# DATASET ENTRIES:
--------
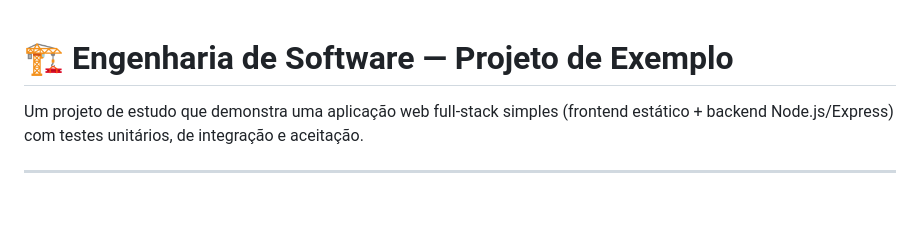
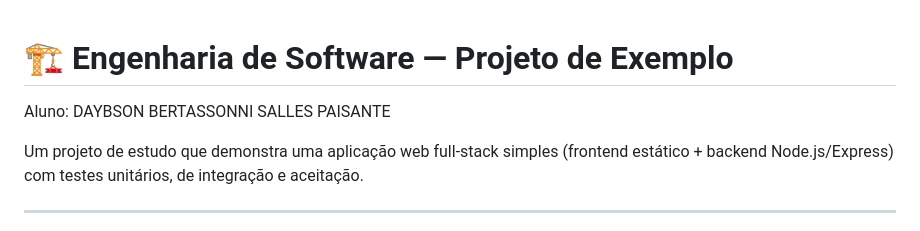
Before and after one commit to daybson/engenharia-software, a Markdown page: README.md, the part around the change. Rendered like a GitHub page; blank space fills up the shorter version.

Commit message:
Add student name to README

```diff
--- a/README.md
+++ b/README.md
@@ -1,4 +1,6 @@
 # 🏗️ Engenharia de Software — Projeto de Exemplo
+
+Aluno: DAYBSON BERTASSONNI SALLES PAISANTE
 
 Um projeto de estudo que demonstra uma aplicação web full‑stack simples (frontend estático + backend Node.js/Express) com testes unitários, de integração e aceitação.
 
```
--------
# PROBLEM STATEMENT:
The copy you write out must match the entries word for word, minus their pictures.

# RESULT OF THIS EXERCISE:
Before and after one commit to daybson/engenharia-software, a Markdown page: README.md, the part around the change. Rendered like a GitHub page; blank space fills up the shorter version.

Commit message:
Add student name to README

```diff
--- a/README.md
+++ b/README.md
@@ -1,4 +1,6 @@
 # 🏗️ Engenharia de Software — Projeto de Exemplo
+
+Aluno: DAYBSON BERTASSONNI SALLES PAISANTE
 
 Um projeto de estudo que demonstra uma aplicação web full‑stack simples (frontend estático + backend Node.js/Express) com testes unitários, de integração e aceitação.
 
```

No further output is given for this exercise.